*** Begin section ***
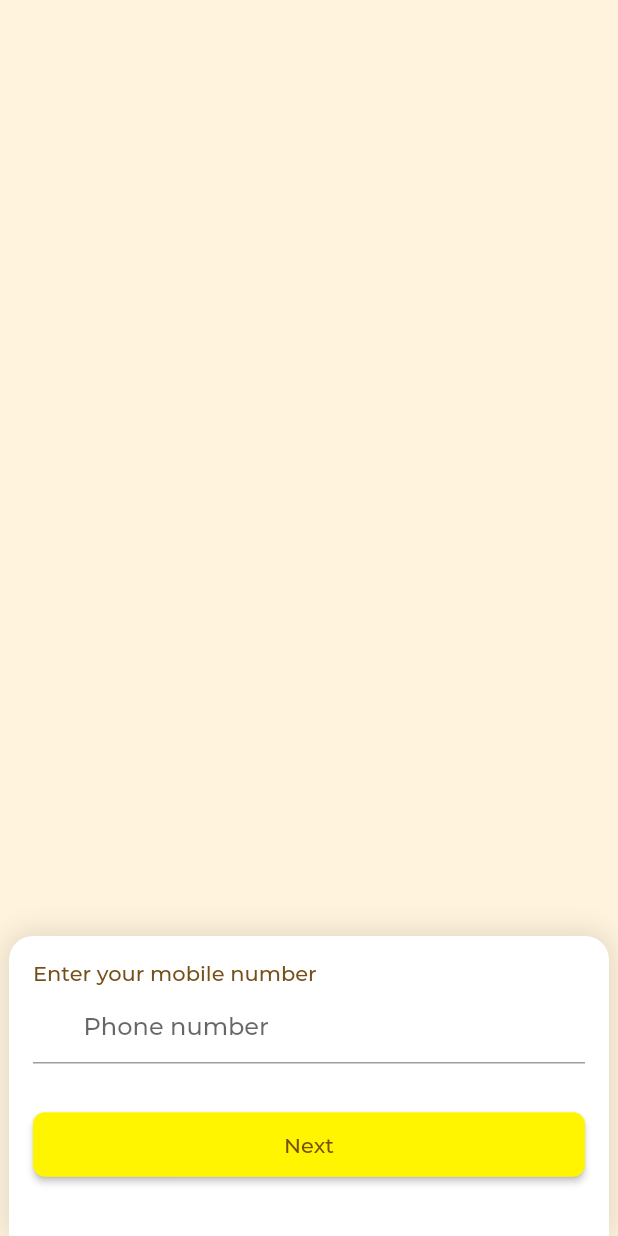
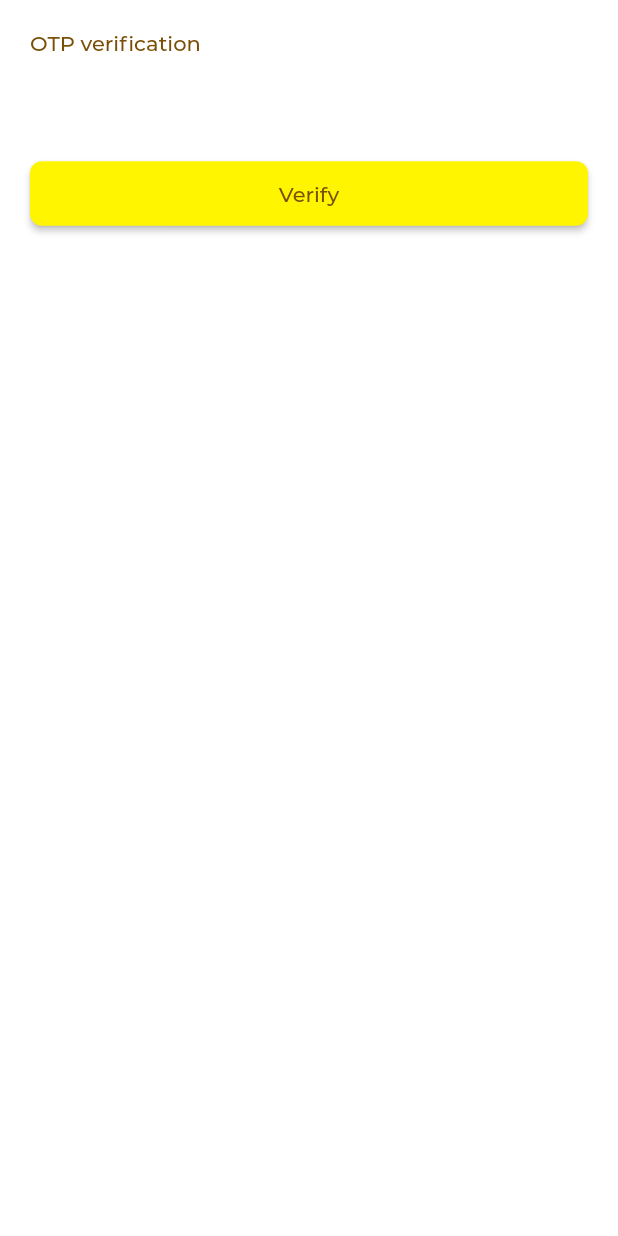
Before and after one commit to abinbabuabu/foode, a Flutter app: the screen it shows after launch, on a phone screen of 412 x 824 dp. Run offline on Flutter 3.47's test engine with Material 2 defaults, Android fonts, the light colour scheme and no system bars; our stand-ins replace flutter_spinkit, pinput.

Commit message:
Otp Page Done

```diff
--- a/lib/main.dart
+++ b/lib/main.dart
@@ -1,5 +1,6 @@
 import 'package:flutter/material.dart';
 import 'package:foodie/pages/LoginPage.dart';
+import 'package:foodie/pages/OtpPage.dart';
 
 void main() => runApp(MyApp());
 
@@ -10,11 +11,12 @@ class MyApp extends StatelessWidget {
     return MaterialApp(
       title: 'Flutter Demo',
       theme: ThemeData(
+        textTheme: TextTheme(display1: TextStyle(color:Color(0xFF7B4E06) )),
         primaryColor: Color(0xFFB98105),
         accentColor: Color(0xFFFFF500),
         fontFamily: "Montseratt"
       ),
-      home: LoginPage()
+      home: OtpPage()
     );
   }
 }
--- /dev/null
+++ b/lib/pages/OtpPage.dart
@@ -0,0 +1,68 @@
+
+import 'package:flutter/cupertino.dart';
+import 'package:flutter/material.dart';
+import 'package:flutter_spinkit/flutter_spinkit.dart';
+import 'package:foodie/components/Button.dart';
+import 'package:pinput/pin_put/pin_put.dart';
+
+class OtpPage extends StatefulWidget {
+  @override
+  _OtpPageState createState() => _OtpPageState();
+}
+
+class _OtpPageState extends State<OtpPage> {
+  bool _visibility = true;
+  final spinKit = SpinKitThreeBounce(color: Color(0xFFFFF500),size: 30,);
+
+  @override
+  Widget build(BuildContext context) {
+    return Scaffold(
+      body: SafeArea(
+        child: Container(
+          padding: EdgeInsets.all(20.0),
+          width: double.infinity,
+          color: Colors.white,
+          child: Column(
+            crossAxisAlignment: CrossAxisAlignment.start,
+            children: <Widget>[
+              Text(
+                "OTP verification",
+                style: TextStyle(color: Color(0xFF7B4E06)),
+              ),
+              Align(
+                alignment: Alignment.center,
+                child: Container(
+                    width: MediaQuery
+                        .of(context)
+                        .size
+                        .width - 80,
+                    child: PinPut(
+                      fieldsCount: 6,
+                      onSubmit: _otpSubmit,
+                      actionButtonsEnabled: false,
+                    )),
+              ),
+              SizedBox(height: 20,),
+              Visibility(
+                visible: _visibility,
+                child: mButton(
+                  listener: () {
+                    _otpSubmit();
+                  },
+                  text: "Verify",
+                ),
+              ),
+              Visibility(visible: !_visibility, child:spinKit,)
+            ],
+          ),
+        ),
+      ),
+    );
+  }
+
+  _otpSubmit() {
+    setState(() {
+      _visibility = false;
+    });
+  }
+}
--- a/pubspec.yaml
+++ b/pubspec.yaml
@@ -24,6 +24,7 @@ dependencies:
   # Use with the CupertinoIcons class for iOS style icons.
   cupertino_icons: ^0.1.2
   flutter_spinkit: ^4.1.1
+  pinput: 0.1.10
 
 dev_dependencies:
   flutter_test:
```
Also changed, not shown: pubspec.lock.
*** End section ***
▶ Problem description
Pictures don't belong in the copy. Restate all the entries exactly.

▶ Exercise response
Before and after one commit to abinbabuabu/foode, a Flutter app: the screen it shows after launch, on a phone screen of 412 x 824 dp. Run offline on Flutter 3.47's test engine with Material 2 defaults, Android fonts, the light colour scheme and no system bars; our stand-ins replace flutter_spinkit, pinput.

Commit message:
Otp Page Done

```diff
--- a/lib/main.dart
+++ b/lib/main.dart
@@ -1,5 +1,6 @@
 import 'package:flutter/material.dart';
 import 'package:foodie/pages/LoginPage.dart';
+import 'package:foodie/pages/OtpPage.dart';
 
 void main() => runApp(MyApp());
 
@@ -10,11 +11,12 @@ class MyApp extends StatelessWidget {
     return MaterialApp(
       title: 'Flutter Demo',
       theme: ThemeData(
+        textTheme: TextTheme(display1: TextStyle(color:Color(0xFF7B4E06) )),
         primaryColor: Color(0xFFB98105),
         accentColor: Color(0xFFFFF500),
         fontFamily: "Montseratt"
       ),
-      home: LoginPage()
+      home: OtpPage()
     );
   }
 }
--- /dev/null
+++ b/lib/pages/OtpPage.dart
@@ -0,0 +1,68 @@
+
+import 'package:flutter/cupertino.dart';
+import 'package:flutter/material.dart';
+import 'package:flutter_spinkit/flutter_spinkit.dart';
+import 'package:foodie/components/Button.dart';
+import 'package:pinput/pin_put/pin_put.dart';
+
+class OtpPage extends StatefulWidget {
+  @override
+  _OtpPageState createState() => _OtpPageState();
+}
+
+class _OtpPageState extends State<OtpPage> {
+  bool _visibility = true;
+  final spinKit = SpinKitThreeBounce(color: Color(0xFFFFF500),size: 30,);
+
+  @override
+  Widget build(BuildContext context) {
+    return Scaffold(
+      body: SafeArea(
+        child: Container(
+          padding: EdgeInsets.all(20.0),
+          width: double.infinity,
+          color: Colors.white,
+          child: Column(
+            crossAxisAlignment: CrossAxisAlignment.start,
+            children: <Widget>[
+              Text(
+                "OTP verification",
+                style: TextStyle(color: Color(0xFF7B4E06)),
+              ),
+              Align(
+                alignment: Alignment.center,
+                child: Container(
+                    width: MediaQuery
+                        .of(context)
+                        .size
+                        .width - 80,
+                    child: PinPut(
+                      fieldsCount: 6,
+                      onSubmit: _otpSubmit,
+                      actionButtonsEnabled: false,
+                    )),
+              ),
+              SizedBox(height: 20,),
+              Visibility(
+                visible: _visibility,
+                child: mButton(
+                  listener: () {
+                    _otpSubmit();
+                  },
+                  text: "Verify",
+                ),
+              ),
+              Visibility(visible: !_visibility, child:spinKit,)
+            ],
+          ),
+        ),
+      ),
+    );
+  }
+
+  _otpSubmit() {
+    setState(() {
+      _visibility = false;
+    });
+  }
+}
--- a/pubspec.yaml
+++ b/pubspec.yaml
@@ -24,6 +24,7 @@ dependencies:
   # Use with the CupertinoIcons class for iOS style icons.
   cupertino_icons: ^0.1.2
   flutter_spinkit: ^4.1.1
+  pinput: 0.1.10
 
 dev_dependencies:
   flutter_test:
```
Also changed, not shown: pubspec.lock.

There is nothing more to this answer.